Folks, it’s time we discuss women’s sports.
WAIT. Before you run away, I should tell you that this post will end with a beautiful picture of Alex Morgan. So it’s worth sticking around.
And to prevent you from simply scrolling downward, I’ve installed a mechanism for this site that disallows you to push the down button until a certain time limit has passed.
Okay, that’s complete B.S. I have no idea how to do that. I’m still amazed that I have even been able to operate this site for this long without problem.
But anyway, the narrative surrounding women’s sports can be weird sometimes. In many instances we’re able to view men’s and women’s sports as their own unique entity. Like in tennis or golf. We don’t compare the male and female versions of each of those games, because they’re not comparable.
And yet, for some reason, people keep talking about why men’s college basketball gets more love than women’s. You can blame whatever you want. The media. The lack of competitiveness. The method in which they play the game.
But I think, first and foremost, each need to be appreciated individually. Are they 100 percent mutually exclusive? No. But you don’t have to watch both of them and then argue why one is more popular than the other. Just enjoy them both!
On Tuesday night, an impressive, historic feat happened in women’s college basketball when the Connecticut Huskies won their fourth straight national title. And in completely dominant fashion.
They went 38-0 this season, marking their second undefeated season in the last three years. It was also their 11th national title in the last 17 years. One senior on the team, Breanna Stewart, was on all four championship teams.
So congratulations to them. People may start talking about “why this accomplishment isn’t more more appreciated,” but who cares? They did it. And that’s all that matters.
However, I will admit that there are times when we do need to make a comparison of men’s and women’s sports. And not on a competitive level, but with their pay.
A pretty major story that’s sort of flown under the radar the last several days, in light of the Panama Papers and the increasingly crazy presidential election, is when top players from the U.S. women’s national team filed a federal complaint last Wednesday accusing U.S Soccer of wage discrimination.
You know, that same team we watched with exhilaration as they demolished international competition last summer to win the World Cup? The same team we threw a lavish ticker tape parade for in New York City?
Well, it turns out the female athletes on that team earn as little as 40 percent of what players on the U.S. men’s national team do, and that team really is not that good at all.
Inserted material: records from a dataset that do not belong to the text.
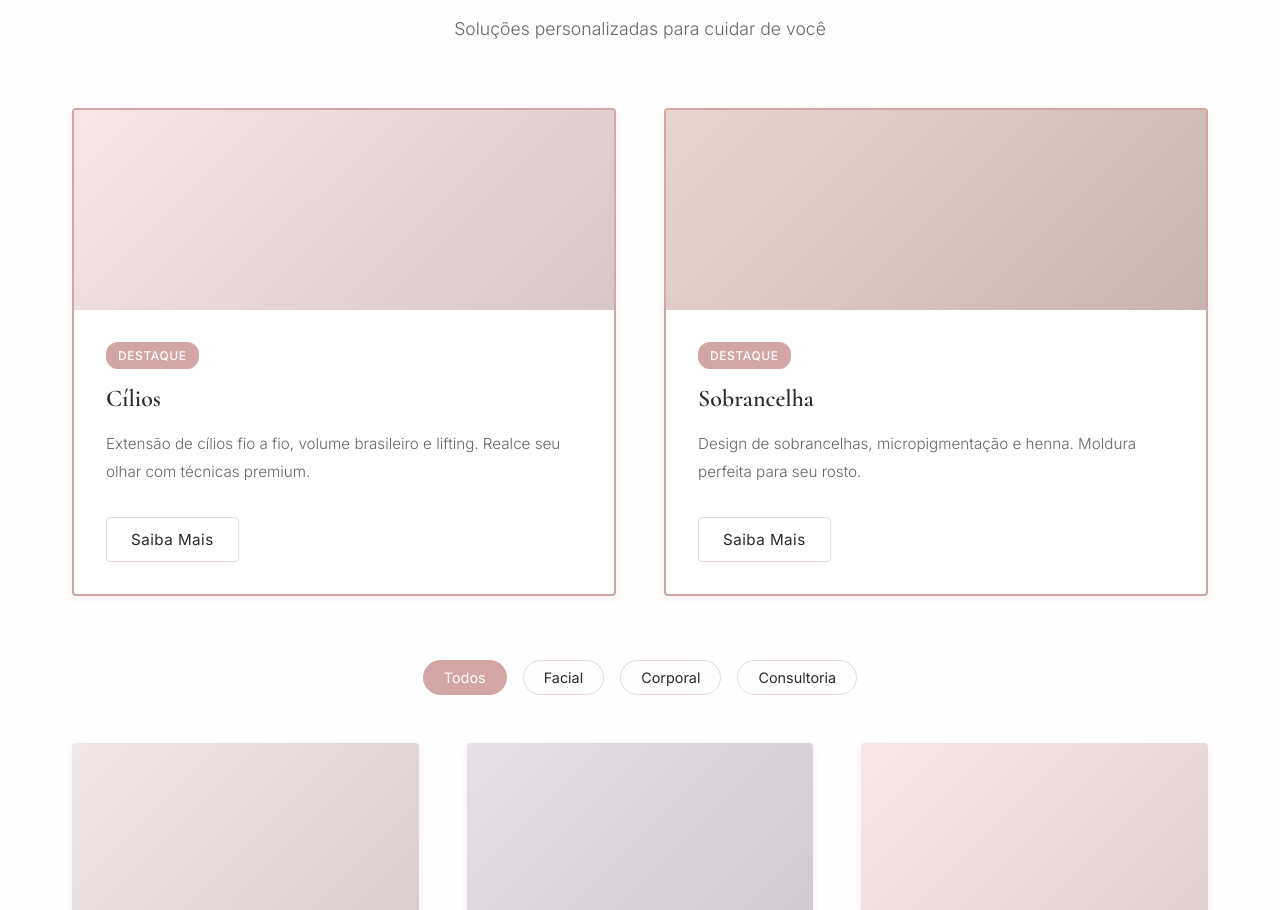
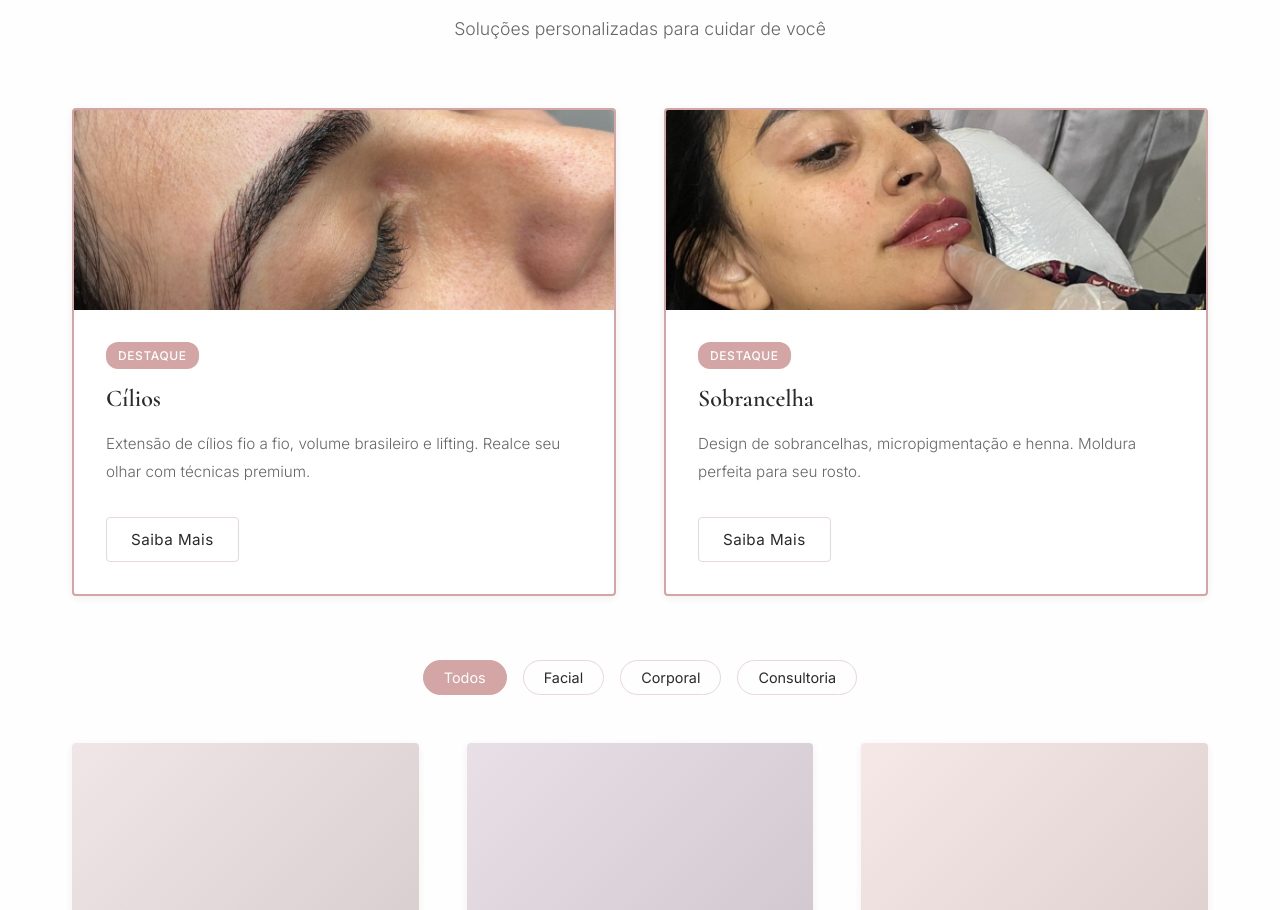
Before and after one commit to 85ED/queenLook, a website built with Vite: page docs/index.html in a window 1280 px wide. Shown: the part 957-1867 px from the top of the page. Built offline with nearby package versions, Linux system fonts and the light colour scheme.

Commit message:
ajuste de imagens

```diff
--- a/docs/index.html
+++ b/docs/index.html
@@ -58,7 +58,8 @@
                 <div class="services-featured">
                     <div class="service-card featured">
                         <div class="service-image"
-                            style="background: linear-gradient(135deg, #f5e6e8 0%, #d5c6c8 100%);"></div>
+                            style="background: url('img/sobrancelha.jpg') center center / cover no-repeat;">
+                        </div>
                         <div class="service-content">
                             <span class="service-badge">Destaque</span>
                             <h3>Cílios</h3>
@@ -69,7 +70,8 @@
                     </div>
                     <div class="service-card featured">
                         <div class="service-image"
-                            style="background: linear-gradient(135deg, #e8d5d0 0%, #c8b5b0 100%);"></div>
+                            style="background: url('img/cilios.jpg') center center / cover no-repeat;">
+                        </div>
                         <div class="service-content">
                             <span class="service-badge">Destaque</span>
                             <h3>Sobrancelha</h3>
```
Also changed, not shown: docs/img/cilios.jpg (added), docs/img/sobrancelha.jpg (added), 2 other files.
Most people probably can’t even name a single guy on the men’s team. Yet the women’s team has basically become role models for young women everywhere. They’ve become icons; and symbols of not only success, but of female empowerment.
And somehow, we don’t pay them their fair shake.
Yeah I get it. They make plenty of dough. “They shouldn’t complain,” is what some people will say. But how can we call ourselves the “land of opportunity” when we don’t provide everybody with equal opportunity?
Wage inequality is a real issue, and what better people to stand up for it than the women who have proudly represented our country on one of the world’s grandest stages for the last decade? Why can’t they be a voice for the voiceless and use their celebrity for good?
And just the fact that the nation is having this conversation now, as a result of these women, is already significant progress.
Those women by the way, were Hope Solo, Carli Lloyd, Becky Sauerbrunn, Alex Morgan and Megan Rapinoe, who said they were representing the entire team.
And I know that mention of Alex Morgan got you excited. But let me tell you — I for one, will not participate in the sexual degradation of women by posting a photo of Alex Morgan just to make you happy.
Did we learn nothing from the topless Instagram selfie of Emily Ratajkowski and Kim Kardashian earlier this week? Women are more than just their bodies!
Eh, screw that. She’s just too goddamn pretty.